Monday, August 11, 2014
Fargo -- Season One (Review)
2014 FX Networks
"...if you do not do what is right, sin is crouching at your door; it desires to have you..."
-Middle of Genesis 4:7
This particular verse came into my head during one of Billy Bob Thornton's first scenes in the first episode of FX's Fargo. Thornton plays the malevolent, perhaps demonic, Lorne Malvo, a character who delights in subtly turning others to do evil. Fargo, written by Noah Hawley, is based upon the world of Joel and Ethan Coen's film of the same name, but(outside of an answer to a tangent in the film) has nothing to do with that film's story. With that said, Fargo deals with many of the moral and religious themes inherent in the Coen brothers' films, and does great justice to the duo's artistic legacy.
The bad: All told, an enormous amount of events do not occur across Fargo's ten-episode run. While almost every second is spellbinding, there are a few moments where the viewer may have to remind themselves that little time has passed. One particular character incurs an injury that seems to take forever to heal, until one realizes only weeks have passed in the show's chronology. Also, Fargo's season finale may not satisfy all viewers. A major character is sidelined who some viewers may want to see in the center of the action. However, in defense of this narrative decision, the final conflict does actually take place between the two characters with whom it began.
The good: Where to begin? Fargo features flawless performances from its lead and auxiliary actors. The show's creators reap a great reward for risking Fargo's lead role with a newcomer. As Police Deputy, Molly Solverson, Allison Tolman turns in impeccable work, perfectly realizing Solverson's determination and frustration. Tolman should easily find work in this line for the rest of her life. Martin Freeman, who has now been the lead in one of the most highly regarded comedies series of all time (UK's The Office), as well as the lead in adaptations of two of the most beloved books of all time (Hitchhiker's Guide to the Galaxy and The Hobbit), Watson in BBC's Sherlock, and some guy in this Christmas-themed romantic comedy my wife made me watch once, plays Lester Nygaard, a bumbling, gentle man transformed into a monster through only one short conversation with Thornton's Malvo.
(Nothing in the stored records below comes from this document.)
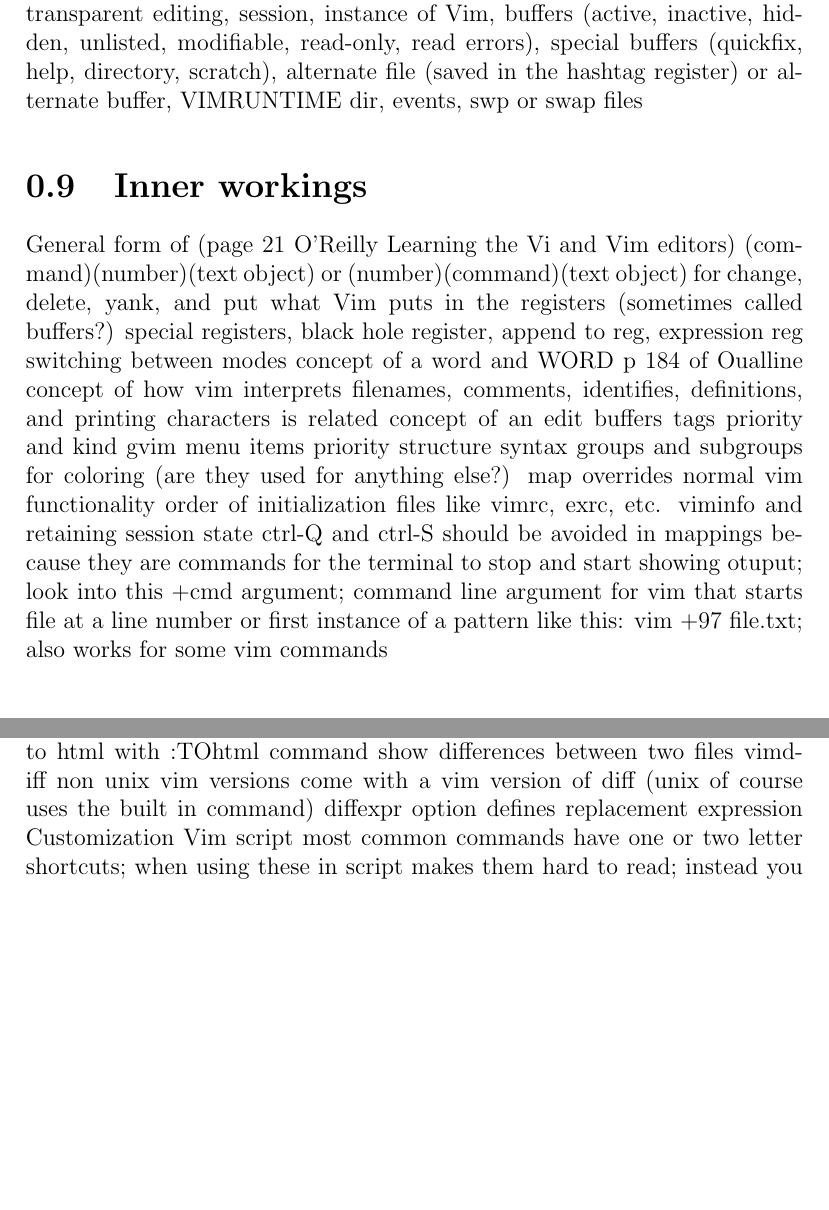
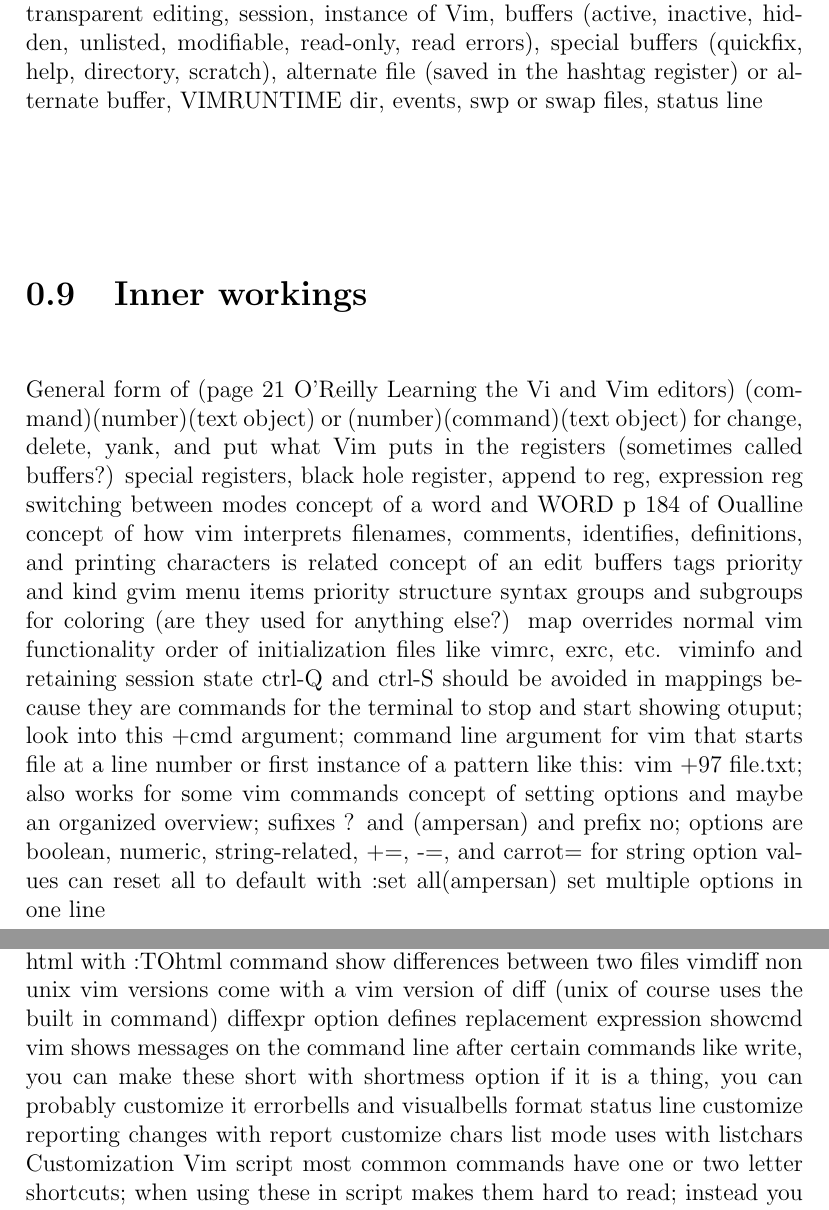
Before and after one commit to johnfilippone/conquer, a LaTeX book (conquer.tex): two parts of pages 5 and 13 of 15, joined at a grey line, cut so that both start at the same text, the shorter picture padded with empty space. Compiled offline with pdfLaTeX.

Commit message:
research

```diff
--- a/conquer.tex
+++ b/conquer.tex
@@ -79,7 +79,7 @@
 NERDTree, Pathogen, Vundle, mapping, abbreviations, macros, autocommands, options, text object text object is like the w in cw command, one edit, movement command, pattern in context of
 searching, bottom-line command (includes searches and anything on bottom line that is not formally a command), the ex editor, toggle options (note the set option|nooption|option? syntax),
 set, map, ab, concept of word vs WORD, ctags, tag stacking or tag stacks, power user, transparent editing, session, instance of Vim, buffers (active, inactive, hidden, unlisted, modifiable, read-only,
-read errors), special buffers (quickfix, help, directory, scratch), alternate file (saved in the hashtag register) or alternate buffer, VIMRUNTIME dir, events, swp or swap files
+read errors), special buffers (quickfix, help, directory, scratch), alternate file (saved in the hashtag register) or alternate buffer, VIMRUNTIME dir, events, swp or swap files, status line
 
 \section{Inner workings}
 General form of (page 21 O'Reilly Learning the Vi and Vim editors) (command)(number)(text object) or (number)(command)(text object) for change, delete, yank, and put
@@ -97,6 +97,11 @@
 viminfo and retaining session state
 ctrl-Q and ctrl-S should be avoided in mappings because they are commands for the terminal to stop and start showing otuput; look into this
 +cmd argument; command line argument for vim that starts file at a line number or first instance of a pattern like this: vim +97 file.txt; also works for some vim commands
+concept of setting options and maybe an organized overview; sufixes ? and (ampersan) and prefix no;
+  options are boolean, numeric, string-related,
+    +=, -=, and carrot= for string option values
+    can reset all to default with :set all(ampersan)
+    set multiple options in one line
 
 \section{Vim Capabilities}
 Writing text
@@ -571,6 +579,13 @@
     vimdiff
     non unix vim versions come with a vim version of diff (unix of course uses the built in command)
     diffexpr option defines replacement expression
+  showcmd
+  vim shows messages on the command line after certain commands like write, you can make these short with shortmess option
+  if it is a thing, you can probably customize it
+  errorbells and visualbells
+  format status line
+    customize reporting changes with report
+  customize chars list mode uses with listchars
 Customization
   Vim script
     most common commands have one or two letter shortcuts; when using these in script makes them hard to read; instead you can use explicit commands like :copy and :delete for just about anything
```
Also changed, not shown: conquer.pdf, conquer.tex (7 more changed lines), 2 other files.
Freeman has slowly become one of the most well-traveled actors of his generation, and with good reason. This character is the antithesis of most Freeman has played, but he is just as believable in the part. Rounding out the cast is Colin Hanks, who turns in solid work as Gus Grimly, a bastion of goodness, and the aforementioned, chameleon-like Thornton as Malvo. The secondary cast, including Bob Odenkirk (Saul from Breaking Bad), Keith Carradine, and Joey King, among others, all perform ably. Fargo's cinematography is gorgeous, on par with anything in the theater, and the direction is keen. Music is apt...I'm feeling redundant here...every element of craftsmanship regarding this show is top notch.
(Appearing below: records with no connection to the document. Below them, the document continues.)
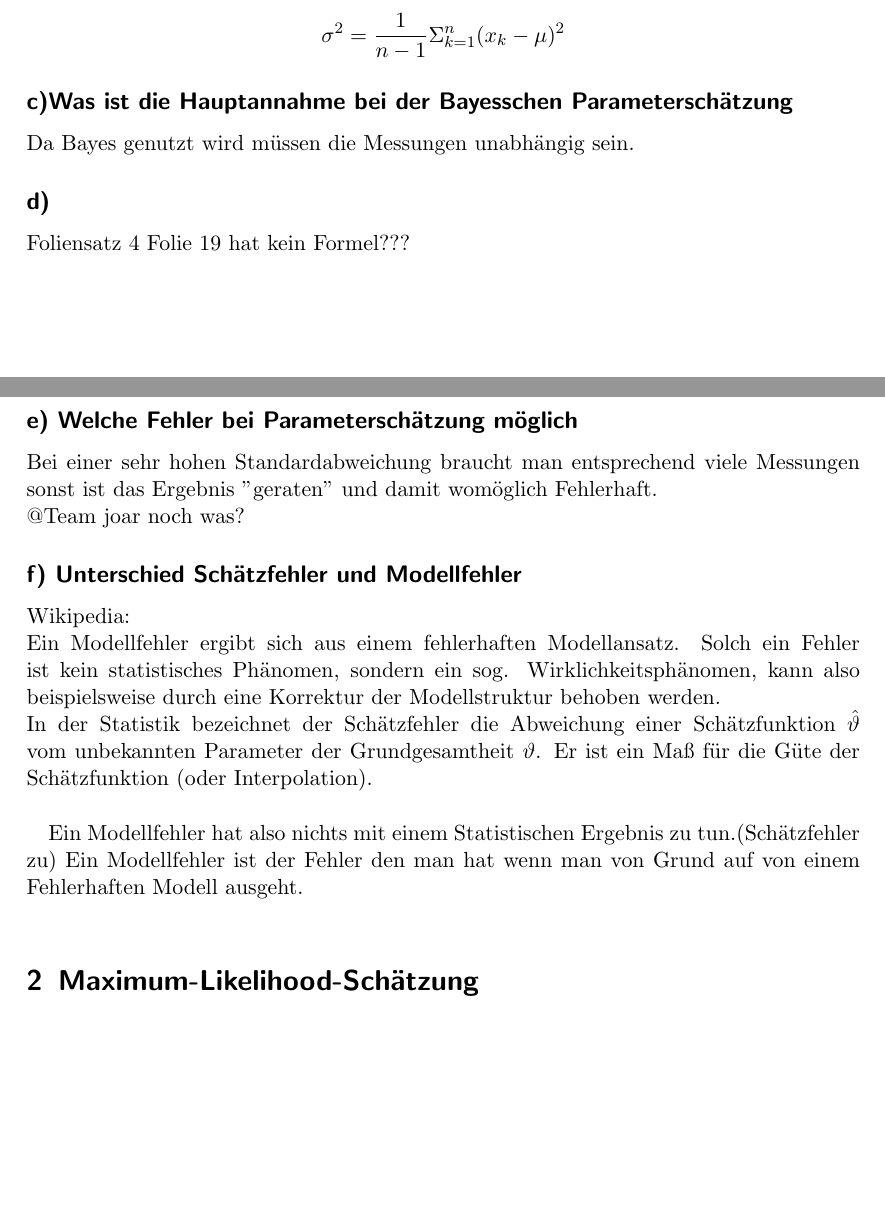
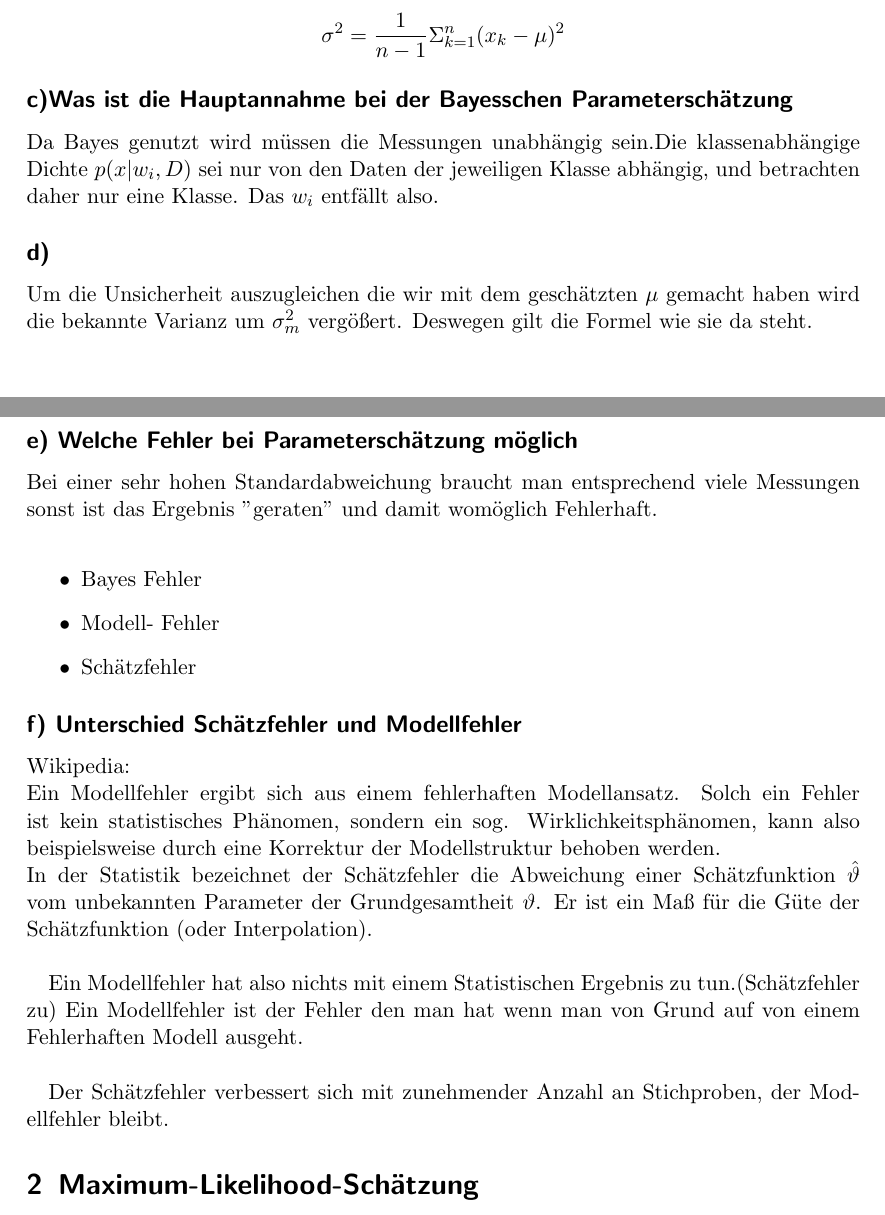
Before and after one commit to Okarius/MachineLearningPraktInfo, a LaTeX document (Blatt_4/Blatt4.tex): two parts of pages 1 and 2 of 3, joined at a grey line, cut so that both start at the same text, the shorter picture padded with empty space. Compiled offline with pdfLaTeX; an older LaTeX class or package is replaced by its successor.

Commit message:
A1 teilweise erweitert

```diff
--- a/Blatt_4/Blatt4.tex
+++ b/Blatt_4/Blatt4.tex
@@ -38,13 +38,19 @@ Foliensatz 3 S.9 \\
 \[\sigma^2 = \frac{1}{n-1}\Sigma^n_{k=1}(x_k-\mu)^2 \]
 
 \subsection*{c)Was ist die Hauptannahme bei der Bayesschen Parameterschätzung}
-Da Bayes genutzt wird müssen die Messungen unabhängig sein.
+Da Bayes genutzt wird müssen die Messungen unabhängig sein.%TODO echt, wir hatten doch auch Multivariate?
+Die klassenabhängige Dichte $p(x|w_i,D)$ sei nur von den Daten der jeweiligen Klasse abhängig, und betrachten daher nur eine Klasse. Das $w_i$ entfällt also.
 \subsection*{d)}
-Foliensatz 4 Folie 19 hat kein Formel???
+Um die Unsicherheit auszugleichen die wir mit dem geschätzten $\mu$ gemacht haben wird die bekannte Varianz um $\sigma_m^2$ vergößert. Deswegen gilt die Formel wie sie da steht.
+
 
 \subsection*{e) Welche Fehler bei Parameterschätzung möglich}
 Bei einer sehr hohen Standardabweichung braucht man entsprechend viele Messungen sonst ist das Ergebnis "geraten" und damit womöglich Fehlerhaft.\\
-@Team joar noch was?
+\begin{itemize}
+	\item Bayes Fehler
+	\item Modell- Fehler
+	\item Schätzfehler
+\end{itemize}
 \subsection*{f) Unterschied Schätzfehler und Modellfehler}
 Wikipedia: \\
 Ein Modellfehler ergibt sich aus einem fehlerhaften Modellansatz. Solch ein Fehler ist kein statistisches Phänomen, sondern ein sog. Wirklichkeitsphänomen, kann also beispielsweise durch eine Korrektur der Modellstruktur behoben werden. \\
@@ -52,7 +58,7 @@ In der Statistik bezeichnet der Schätzfehler die Abweichung einer Schätzfunkti
 
 Ein Modellfehler hat also nichts mit einem Statistischen Ergebnis zu tun.(Schätzfehler zu) Ein Modellfehler ist der Fehler den man hat wenn man von Grund auf von einem Fehlerhaften Modell ausgeht. \\
 
-
+Der Schätzfehler verbessert sich mit zunehmender Anzahl an Stichproben, der Modellfehler bleibt.
 
 \section{Maximum-Likelihood-Schätzung}
 \subsection*{Nachweis, dass der Maximum-Likelihood-Schätzer für den Parameter $\mu$ dem Durchschnitt der Stichprobe entspricht. (10 Punkte)}
```
Also changed, not shown: Blatt_4/Blatt4.pdf.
Thematically, Fargo tackles topics familiar to any fan of the Coen brother's work. The everyday battle of good and evil in the average human is explored in depth, as well as both the gulfs and ditches between the two. The concept of justice is also thoroughly dissected, and yet...even if one couldn't care less about any kind of philosophical or moral exploration, Fargo's story is just as engaging. People do bad things, and other people try to catch them.
Fargo is compared heavily to fellow limited-series, True Detective (both series run for only ten episodes, feature movie stars, and will be followed by unconnected, completely recast second seasons). Fargo shares one of that show's greatest assets--ambiguity as to the true nature of the villain. True Detective gives the viewer ample evidence that its villains' misdeeds could have supernatural implications, but also indicates that might not be the case at all. Likewise, Fargo's Malvo could be a very wicked man, but the show also hints that he could be an embodiment of the devil himself. His line after enjoying dessert at a diner, "Haven't had a piece of pie like that since the Garden of Eden," is particularly delicious for those who prefer to give the TV they watch a deeper analysis, and is one of many such moments.
Finally, as I've just mentioned True Detective, I feel like I should weigh in on the Fargo vs. True Detective debate. While both are enjoyable shows, I think Fargo is the better of the two. Fargo features a bit more thematic substance (not that True Detective is light in that department), and also shows more respect to its characters. While admittedly, True Detective inhabits a grayer realm of the moral spectrum than Fargo, Fargo is still able to blur the lines without dragging everyone on screen through the mud. While this may not be a heralded quality, I think it is an underrated one, and a noble one. True Detective is a good show, but Fargo is a great one. Though Fargo isn't quite perfect, I feel that I can't recommend it enough.